- **DATA FOR THIS EXERCISE**:

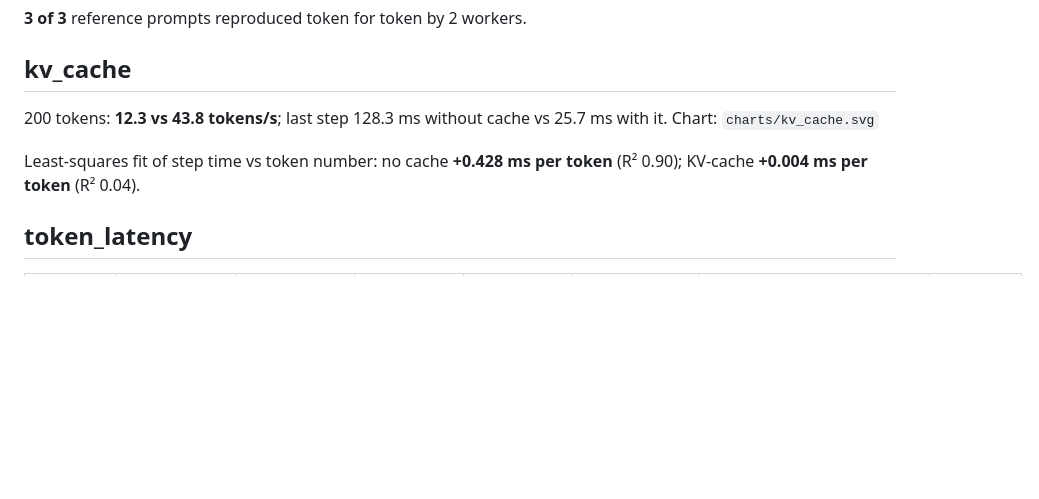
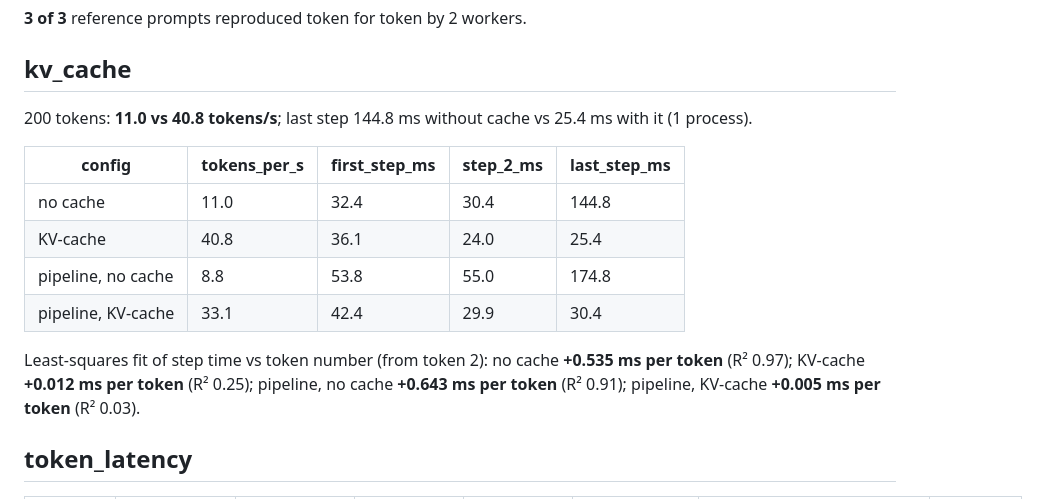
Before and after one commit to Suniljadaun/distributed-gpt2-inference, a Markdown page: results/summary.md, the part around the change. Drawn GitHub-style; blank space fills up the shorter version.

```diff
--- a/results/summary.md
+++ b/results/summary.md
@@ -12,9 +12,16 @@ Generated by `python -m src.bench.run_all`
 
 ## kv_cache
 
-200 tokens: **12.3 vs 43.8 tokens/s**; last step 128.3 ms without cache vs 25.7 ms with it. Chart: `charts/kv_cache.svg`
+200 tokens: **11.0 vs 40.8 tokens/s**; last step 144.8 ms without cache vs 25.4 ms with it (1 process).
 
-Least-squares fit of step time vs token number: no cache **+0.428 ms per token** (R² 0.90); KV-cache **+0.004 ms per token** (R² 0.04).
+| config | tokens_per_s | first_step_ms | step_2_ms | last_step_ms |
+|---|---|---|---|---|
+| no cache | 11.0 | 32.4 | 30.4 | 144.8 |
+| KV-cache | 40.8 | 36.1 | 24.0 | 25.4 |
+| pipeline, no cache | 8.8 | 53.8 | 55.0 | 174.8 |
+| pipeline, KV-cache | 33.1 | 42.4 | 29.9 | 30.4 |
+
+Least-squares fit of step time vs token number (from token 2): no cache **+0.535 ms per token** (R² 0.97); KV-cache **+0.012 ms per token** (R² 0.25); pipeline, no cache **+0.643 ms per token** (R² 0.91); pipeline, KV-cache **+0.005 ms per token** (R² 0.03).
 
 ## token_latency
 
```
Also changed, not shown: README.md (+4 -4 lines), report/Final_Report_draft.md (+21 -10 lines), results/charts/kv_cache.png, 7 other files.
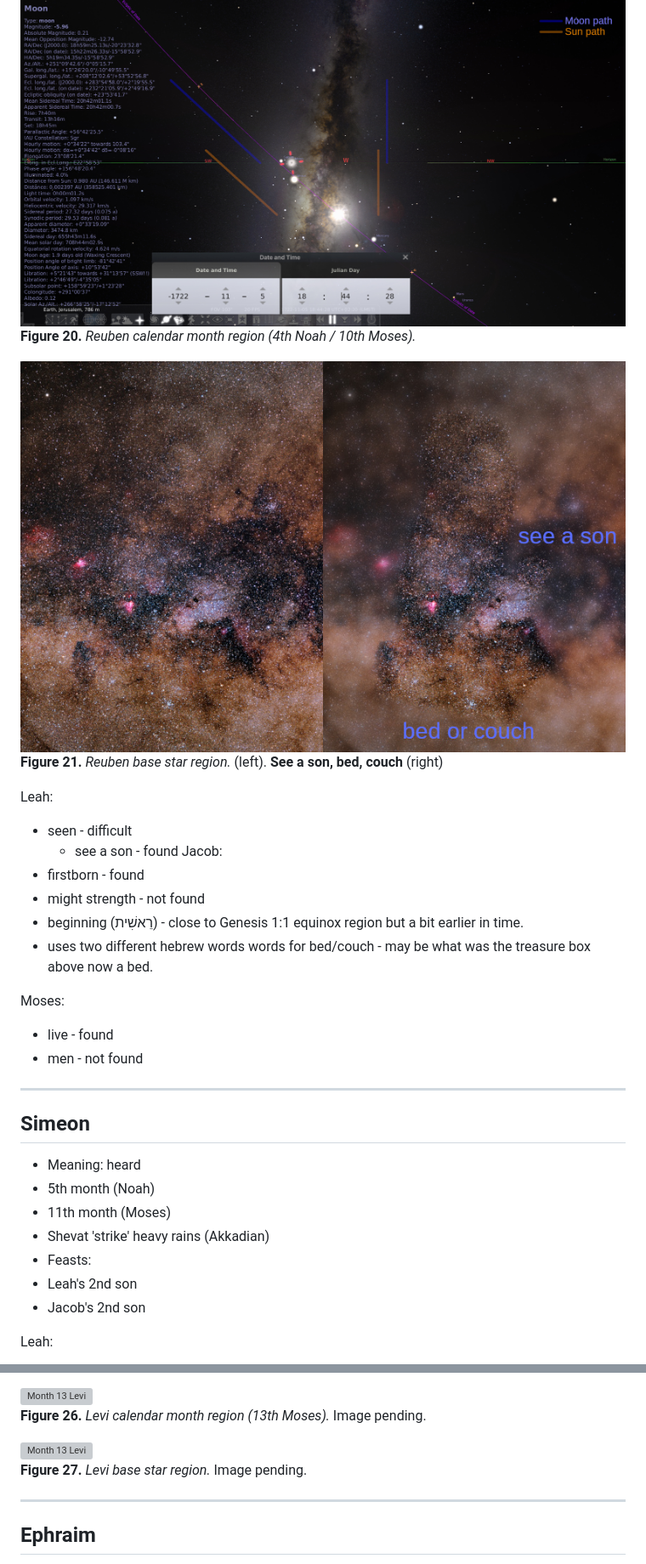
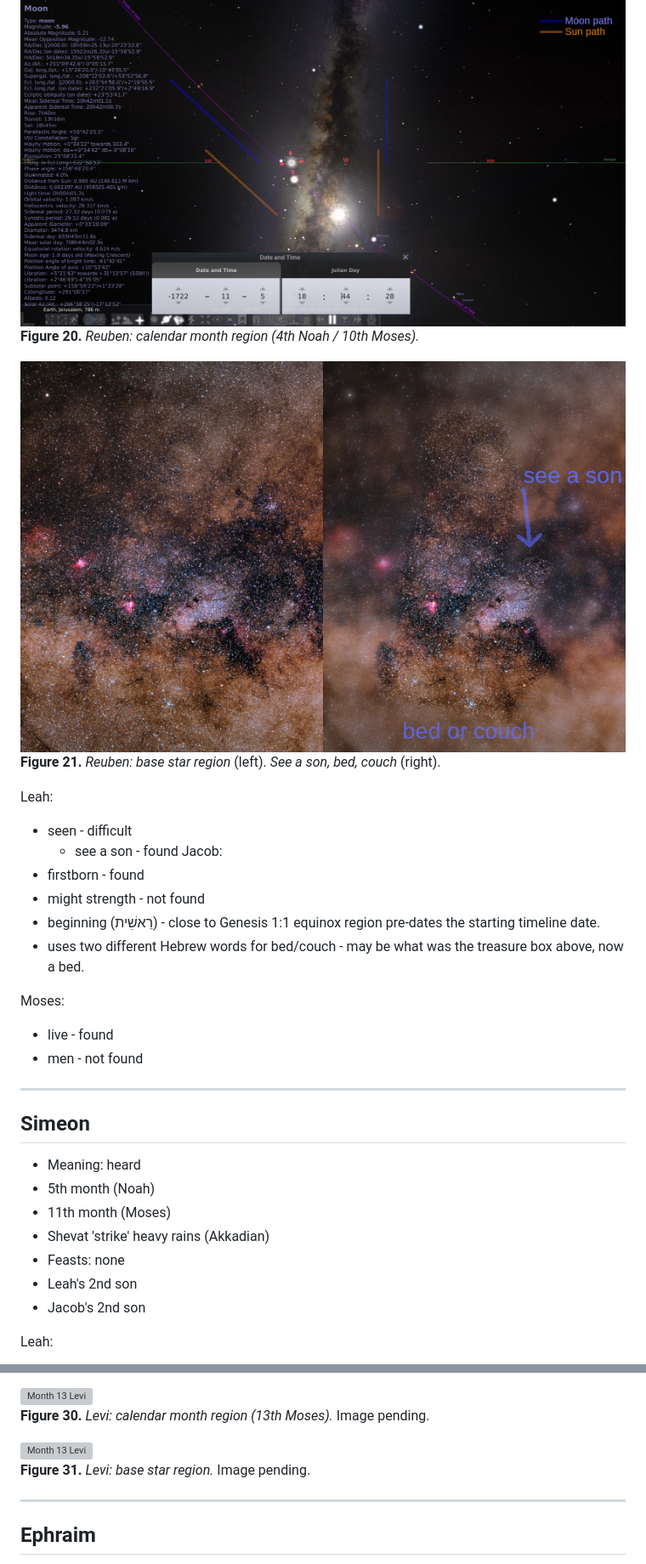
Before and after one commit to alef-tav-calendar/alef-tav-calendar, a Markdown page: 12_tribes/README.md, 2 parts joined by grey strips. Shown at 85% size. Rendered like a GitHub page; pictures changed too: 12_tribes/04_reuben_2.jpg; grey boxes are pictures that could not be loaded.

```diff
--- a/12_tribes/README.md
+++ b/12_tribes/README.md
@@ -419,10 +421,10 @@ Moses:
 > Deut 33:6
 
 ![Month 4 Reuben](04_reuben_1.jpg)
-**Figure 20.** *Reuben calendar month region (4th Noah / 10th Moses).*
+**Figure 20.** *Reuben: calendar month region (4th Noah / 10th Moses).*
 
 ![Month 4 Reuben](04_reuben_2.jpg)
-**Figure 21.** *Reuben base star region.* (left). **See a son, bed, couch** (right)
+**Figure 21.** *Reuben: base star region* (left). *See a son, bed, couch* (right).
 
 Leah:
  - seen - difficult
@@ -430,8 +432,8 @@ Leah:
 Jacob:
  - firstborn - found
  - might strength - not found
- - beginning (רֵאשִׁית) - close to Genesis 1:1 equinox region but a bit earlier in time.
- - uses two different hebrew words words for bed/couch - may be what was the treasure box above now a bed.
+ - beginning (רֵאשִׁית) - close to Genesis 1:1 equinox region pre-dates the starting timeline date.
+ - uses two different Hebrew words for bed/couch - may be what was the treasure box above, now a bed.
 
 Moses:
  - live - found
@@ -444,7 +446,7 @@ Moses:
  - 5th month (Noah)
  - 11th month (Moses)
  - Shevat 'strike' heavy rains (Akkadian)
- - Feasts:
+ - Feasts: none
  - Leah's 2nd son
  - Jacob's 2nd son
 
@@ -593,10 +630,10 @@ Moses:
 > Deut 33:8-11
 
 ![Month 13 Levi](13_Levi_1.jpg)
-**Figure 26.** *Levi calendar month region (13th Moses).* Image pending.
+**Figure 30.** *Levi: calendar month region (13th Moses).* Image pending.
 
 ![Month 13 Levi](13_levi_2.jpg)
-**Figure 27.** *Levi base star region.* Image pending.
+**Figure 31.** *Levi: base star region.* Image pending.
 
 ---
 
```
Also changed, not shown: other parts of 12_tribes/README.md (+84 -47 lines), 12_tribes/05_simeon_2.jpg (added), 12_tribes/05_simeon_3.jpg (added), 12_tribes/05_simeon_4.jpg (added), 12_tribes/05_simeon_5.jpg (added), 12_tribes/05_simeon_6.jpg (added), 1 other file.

- **EXERCISE BRIEF**: Working through the records, find each line containing the word "calendar" and copy it.

- **ANSWER FOR THIS EXERCISE**:
Before and after one commit to alef-tav-calendar/alef-tav-calendar, a Markdown page: 12_tribes/README.md, 2 parts joined by grey strips. Shown at 85% size. Rendered like a GitHub page; pictures changed too: 12_tribes/04_reuben_2.jpg; grey boxes are pictures that could not be loaded.
-**Figure 20.** *Reuben calendar month region (4th Noah / 10th Moses).*
+**Figure 20.** *Reuben: calendar month region (4th Noah / 10th Moses).*
-**Figure 26.** *Levi calendar month region (13th Moses).* Image pending.
+**Figure 30.** *Levi: calendar month region (13th Moses).* Image pending.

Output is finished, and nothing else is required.